The increasing use of BYOD practices has presented the added internal cyber-security risk of data theft to Australian workplaces. Read more here.
How Australian companies can counter the IT risks caused by BYOD
- 77% of Australian CIOs allow their employees to access corporate data on their personal devices.
- 34% state a lack of employee knowledge/skills around security is the most significant security risk for their organisation in the next five years.
- 91% say it is challenging for their company to find skilled technology professionals, with one in four (23%) saying IT professionals skilled in mobile security are the most challenging to find.
The increasing use of Bring Your Own Device (BYOD) practices, where employees can bring their own laptops, tablets and smartphones to work, has presented the added internal cyber-security risk of data theft to Australian workplaces.
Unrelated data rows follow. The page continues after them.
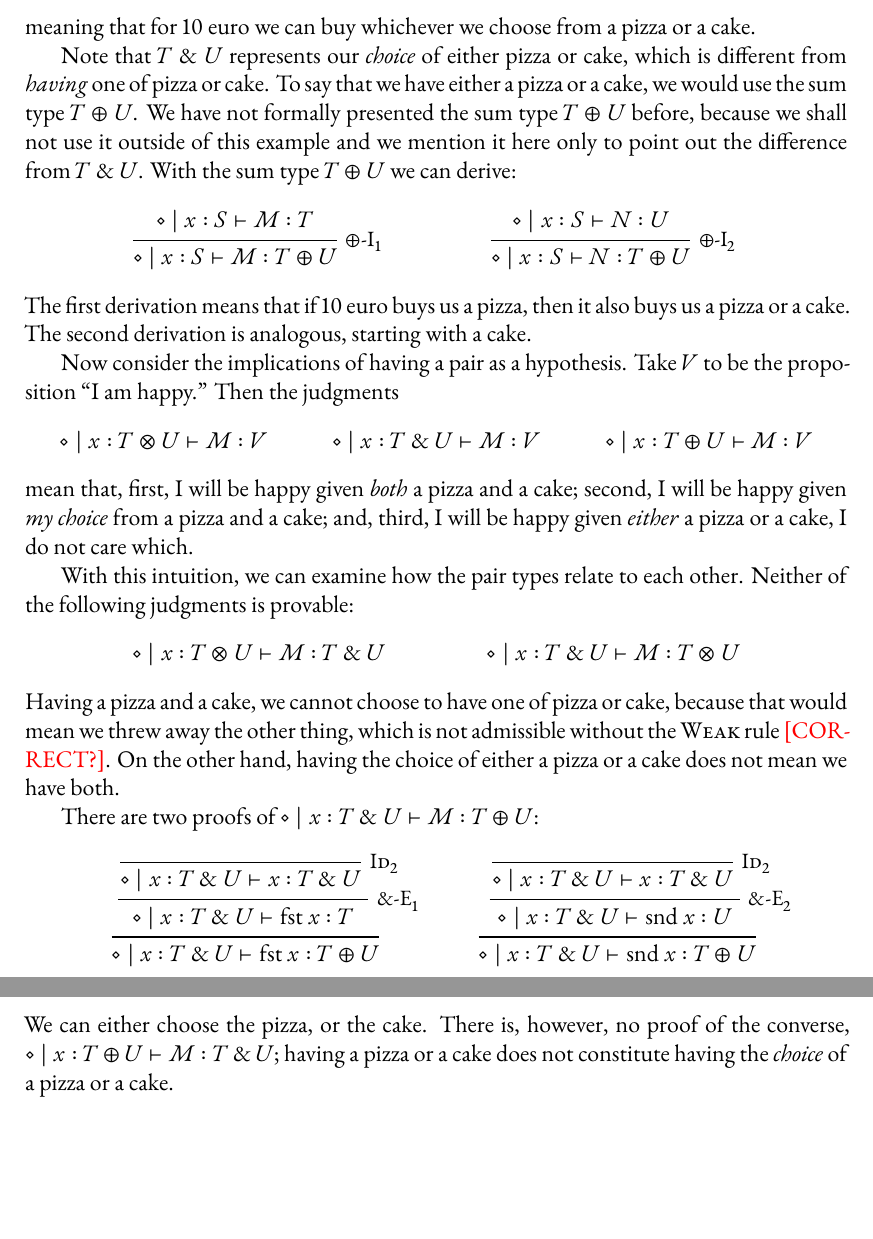
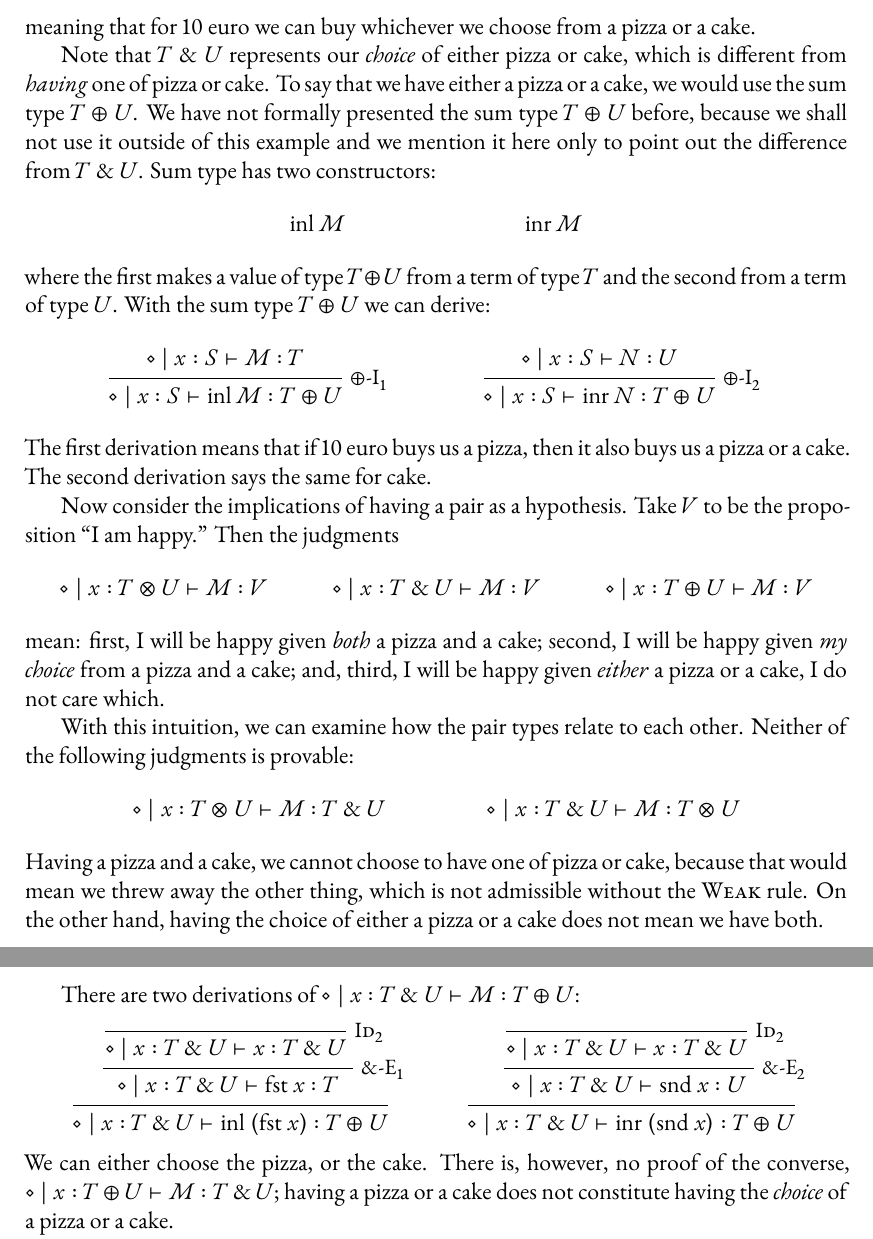
Before and after one commit to svobot/thesis, a LaTeX thesis (thesis.tex, which reads chapter03.tex): two parts of pages 27 and 28 of 38 before the commit and two parts of pages 27 and 28 of 39 after it, joined at a grey line, cut so that both start at the same text, the shorter picture padded with empty space. Compiled offline with XeLaTeX; a missing font is replaced by an installed copy or a similar font.

Commit message:
Add sum type constructors

```diff
--- a/chapter03.tex
+++ b/chapter03.tex
@@ -501,18 +501,24 @@ which is different from \emph{having} one of pizza or cake. To say that we have
 either a~pizza or a~cake, we would use the~sum type $T \oplus U$. We have not
 formally presented the~sum type $T \oplus U$ before, because we shall not use it
 outside of this example and we mention it here only to point out the~difference
-from $T \with U$. With the~sum type $T \oplus U$ we can derive:
+from $T \with U$. Sum type has two constructors:
+\begin{mathpar}
+  \textrm{inl} \: M \and \textrm{inr} \: M
+\end{mathpar}
+where the~first makes a~value of type $T \oplus U$ from a~term of type $T$ and
+the~second from a~term of type $U$. With the~sum type $T \oplus U$ we can
+derive:
 \begin{mathpar}
   \inferrule*[right=$\oplus$-I$_1$]
   {\diamond \mid x \is{} S \vdash M \is{} T}
-  {\diamond \mid x \is{} S \vdash M \is{} T \oplus U}
+  {\diamond \mid x \is{} S \vdash \textrm{inl} \: M \is{} T \oplus U}
 
   \inferrule*[right=$\oplus$-I$_2$]
   {\diamond \mid x \is{} S \vdash N \is{} U}
-  {\diamond \mid x \is{} S \vdash N \is{} T \oplus U}
+  {\diamond \mid x \is{} S \vdash \textrm{inr} \: N \is{} T \oplus U}
 \end{mathpar}
 The~first derivation means that if 10 euro buys us a~pizza, then it also buys us
-a~pizza or a~cake. The~second derivation is analogous, starting with a~cake.
+a~pizza or a~cake. The~second derivation says the~same for cake.
 
 Now consider the~implications of having a~pair as a~hypothesis. Take $V$ to be
 the~proposition ``I am happy.'' Then the~judgments
@@ -521,9 +527,9 @@ the~proposition ``I am happy.'' Then the~judgments
   \diamond \mid x \is{} T \with U \vdash M \is{} V \and
   \diamond \mid x \is{} T \oplus U \vdash M \is{} V
 \end{mathpar}
-mean that, first, I will be happy given \emph{both} a~pizza and a~cake; second,
-I will be happy given \emph{my choice} from a~pizza and a~cake; and, third, I
-will be happy given \emph{either} a~pizza or a~cake, I do not care which.
+mean: first, I will be happy given \emph{both} a~pizza and a~cake; second, I
+will be happy given \emph{my choice} from a~pizza and a~cake; and, third, I will
+be happy given \emph{either} a~pizza or a~cake, I do not care which.
 
 With this intuition, we can examine how the~pair types relate to each other.
 Neither of the~following judgments is provable:
@@ -533,10 +539,10 @@ Neither of the~following judgments is provable:
 \end{mathpar}
 Having a~pizza and a~cake, we cannot choose to have one of pizza or cake,
 because that would mean we threw away the~other thing, which is not admissible
-without the~\ir{Weak} rule~\todo{[CORRECT?]}. On the~other hand, having
-the~choice of either a~pizza or a~cake does not mean we have both.
+without the~\ir{Weak} rule. On the~other hand, having the~choice of either
+a~pizza or a~cake does not mean we have both.
 
-There are two proofs of $\diamond \mid x \is{} T \with U \vdash M \is{}
+There are two derivations of $\diamond \mid x \is{} T \with U \vdash M \is{}
 T \oplus U$:
 \begin{mathpar}
   \inferrule*
@@ -549,7 +555,10 @@ T \oplus U$:
     }
     {\diamond \mid x \is{} T \with U \vdash \fst x \is{} T}
   }
-  {\diamond \mid x \is{} T \with U \vdash \fst x \is{} T \oplus U}
+  {
+    \diamond \mid x \is{} T \with U
+      \vdash \textrm{inl} \: (\fst x) \is{} T \oplus U
+  }
 
   \inferrule*
   {
@@ -561,7 +570,10 @@ T \oplus U$:
     }
     {\diamond \mid x \is{} T \with U \vdash \snd x \is{} U}
   }
-  {\diamond \mid x \is{} T \with U \vdash \snd x \is{} T \oplus U}
+  {
+    \diamond \mid x \is{} T \with U
+      \vdash \textrm{inr} \: (\snd x) \is{} T \oplus U
+  }
 \end{mathpar}
 We can either choose the~pizza, or the~cake. There is, however, no proof of
 the~converse, $\diamond \mid x \is{} T \oplus U \vdash M \is{} T \with U$;
```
According to a recently published report, Cyber-security – Defending your future, commissioned by specialist recruiter Robert Half, over one in three (34%) Australian Chief Information Officers (CIOs) say a lack of employee knowledge and skills around data security is the most significant security risk their organisation will face in the next five years.
The risks associated with the use of personal devices and unregulated apps was made clear after it was revealed Prime Minister Malcom Turnbull frequently uses WhatsApp to communicate with his staff, raising concerns about the transmission of classified government messages . While traditionally, the response to IT security has been to find the optimum way to protect a business’ assets from external security attacks, a growing risk now faces organisations in the form of potential internal security threats.
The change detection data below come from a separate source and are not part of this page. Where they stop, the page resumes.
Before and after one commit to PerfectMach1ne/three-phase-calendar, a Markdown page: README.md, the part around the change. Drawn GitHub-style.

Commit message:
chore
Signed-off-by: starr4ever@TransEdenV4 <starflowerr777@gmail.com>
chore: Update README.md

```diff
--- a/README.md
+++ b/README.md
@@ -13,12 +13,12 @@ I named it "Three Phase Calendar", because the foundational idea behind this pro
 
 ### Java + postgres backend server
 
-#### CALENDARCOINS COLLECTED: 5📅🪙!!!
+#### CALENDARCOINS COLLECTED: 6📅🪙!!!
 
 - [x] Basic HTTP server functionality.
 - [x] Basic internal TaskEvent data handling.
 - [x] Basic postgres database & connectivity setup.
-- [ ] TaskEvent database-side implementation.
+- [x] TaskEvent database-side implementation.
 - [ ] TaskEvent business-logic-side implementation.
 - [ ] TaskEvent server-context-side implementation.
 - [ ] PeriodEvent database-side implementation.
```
According to risk and business consulting firm Protiviti, the risk of data loss is significantly increased with BYOD because basic security controls may no longer be effective on mobile devices, or consistently implemented across the wide range of device types used by employees.
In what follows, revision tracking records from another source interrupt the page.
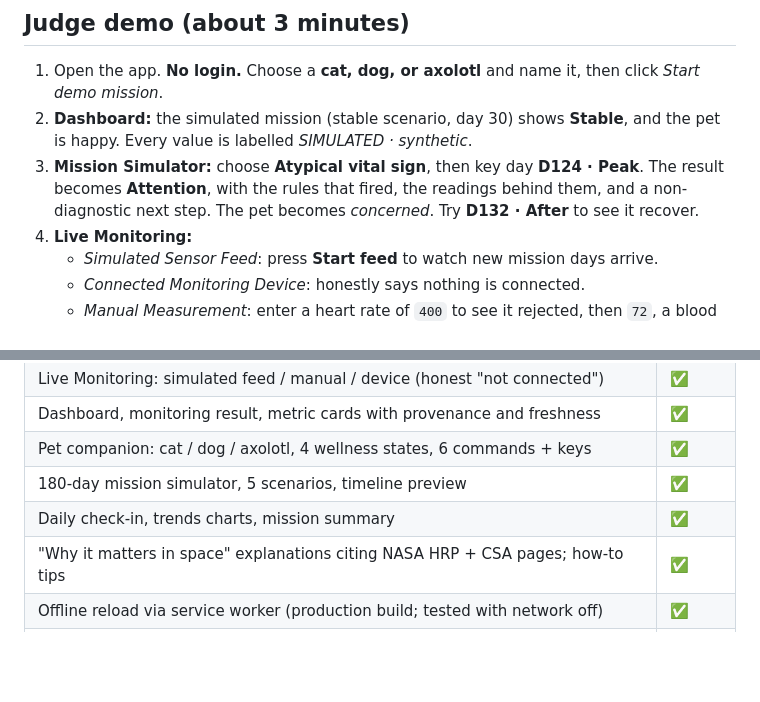
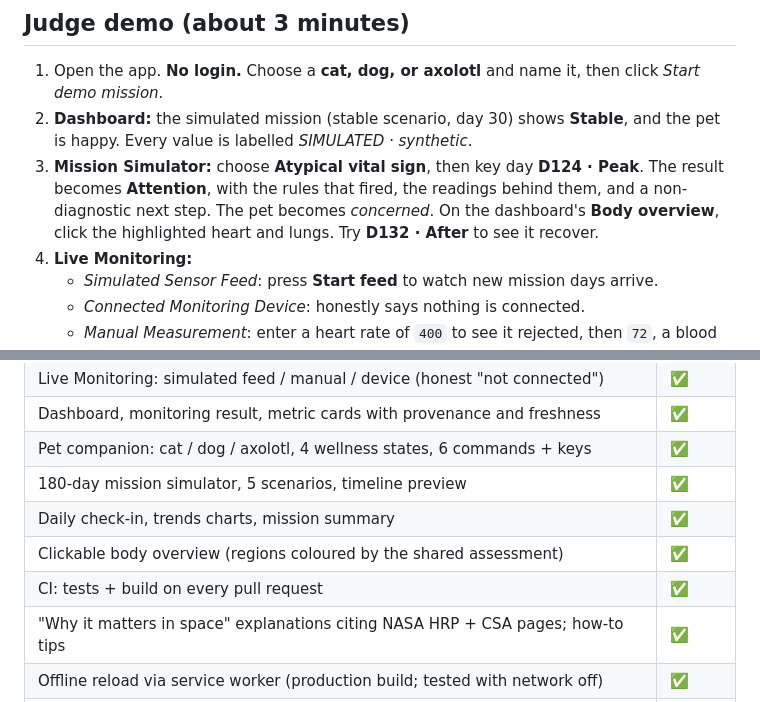
Before and after one commit to aymanakhan/SYNORA, a Markdown page: README.md, 2 parts joined by grey strips. Rendered like a GitHub page; blank space fills up the shorter version.

```diff
--- a/README.md
+++ b/README.md
@@ -23,7 +23,7 @@ No accounts, API keys, or network access are needed for the demo.
 
 1. Open the app. **No login.** Choose a **cat, dog, or axolotl** and name it, then click *Start demo mission*.
 2. **Dashboard:** the simulated mission (stable scenario, day 30) shows **Stable**, and the pet is happy. Every value is labelled *SIMULATED · synthetic*.
-3. **Mission Simulator:** choose **Atypical vital sign**, then key day **D124 · Peak**. The result becomes **Attention**, with the rules that fired, the readings behind them, and a non-diagnostic next step. The pet becomes *concerned*. Try **D132 · After** to see it recover.
+3. **Mission Simulator:** choose **Atypical vital sign**, then key day **D124 · Peak**. The result becomes **Attention**, with the rules that fired, the readings behind them, and a non-diagnostic next step. The pet becomes *concerned*. On the dashboard's **Body overview**, click the highlighted heart and lungs. Try **D132 · After** to see it recover.
 4. **Live Monitoring:**
    - *Simulated Sensor Feed*: press **Start feed** to watch new mission days arrive.
    - *Connected Monitoring Device*: honestly says nothing is connected.
@@ -45,6 +45,8 @@ No accounts, API keys, or network access are needed for the demo.
 | Pet companion: cat / dog / axolotl, 4 wellness states, 6 commands + keys | ✅ |
 | 180-day mission simulator, 5 scenarios, timeline preview | ✅ |
 | Daily check-in, trends charts, mission summary | ✅ |
+| Clickable body overview (regions coloured by the shared assessment) | ✅ |
+| CI: tests + build on every pull request | ✅ |
 | "Why it matters in space" explanations citing NASA HRP + CSA pages; how-to tips | ✅ |
 | Offline reload via service worker (production build; tested with network off) | ✅ |
 | Auth0, camera gestures, voice, sound | stretch |
```
Also changed, not shown: docs/screenshots/08-body-overview.png (added), 6 other files.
Despite the fact that over three in four (77%) CIOs allow their employees to access corporate data on their personal devices, one in four (25%) think their non-IT senior management do not possess enough understanding about information security exposures, indicating a lack of awareness across the business about IT security risks.
David Jones, Senior Managing Director Robert Half Asia Pacific said: “Whilst BYOD can bring significant advantages for any organisation, such as higher levels of employee satisfaction, increased productivity, and cost savings, the use of BYOD also poses some serious cyber-security challenges in terms of securing corporate networks and data, mobile device management, and developing security policies.”
“Although it may not be intentional, simple human error can expose companies to increased cyber-attacks and situations where sensitive company data can be compromised. In light of this, more companies are taking steps to balance both their employees’ needs and their security concerns.”
What is your company doing to protect corporate data on employees’ personal devices?
|Provide training to employees on maintaining security when using personal devices||56%|
Request employees to sign an acceptable use policy for keeping company information secure
|Deployment of mobile device management technology to enforce enhanced protection||49%|
|Implement authentication and authorisation to grant access to corporate network||48%|
|Don’t allow employees access to corporate data on their private devices||23%|
|We are not doing anything to protect corporate data on employees’ personal devices||3%|
Source: Independent survey commissioned by Robert Half among 160 CIOs – multiple answers allowed.
Australian CIOs are implementing security measures to protect company data on their employees’ personal devices. More than half (56%) of CIOs are providing training of all personnel on cyber-security policies and corporate practices when using their personal devices. Signing an acceptable use policy also seems to be standard practice for more than half (55%) of the Australian companies. In addition, technical applications are being implemented as 49% say they are deploying mobile device management technology and 48% are using authentication software. Merely 3% say they are not taken any actions to protect corporate data on employees’ personal devices.
With 34% of CIOs saying the lack of employee knowledge around data security is one of the most significant security risks CIOs think their organisation will face in the next five years, it is not entirely surprising that almost one in four (23%) do not allow their employees to access corporate data on their private devices.
Because more companies are investing in various platforms and tools designed to protect IT systems and networks, there’s an increased demand for IT security specialists with the niche skills needed to help companies protect themselves against key data security risks, including risks related to BYOD. This increased demand may prove to be challenging, as 91% of Australian CIOs say it is difficult to source skilled technology professionals, with almost one in four (23%) finding professionals skilled in mobile security the most challenging.
“Cyber-security is a crucial issue for any organisation today, and as such they need to implement security standards for employees using BYOD. The solution demands a resilient IT security strategy that goes beyond assessing a business’s IT infrastructure and having the necessary IT security skills. Proactively treating IT security as a continuous enterprise-wide process while making all staff aware of the risks associated with email, social media and confidential information are also essential if companies want to protect their company data,” David Jones concluded.
About the research
The annual study was developed by Robert Half Australia and is conducted in April 2016 by an independent research company. The study is based on 160 interviews with CIOs/CTOs from companies across Australia, with the results segmented by company size, sector and geographic location.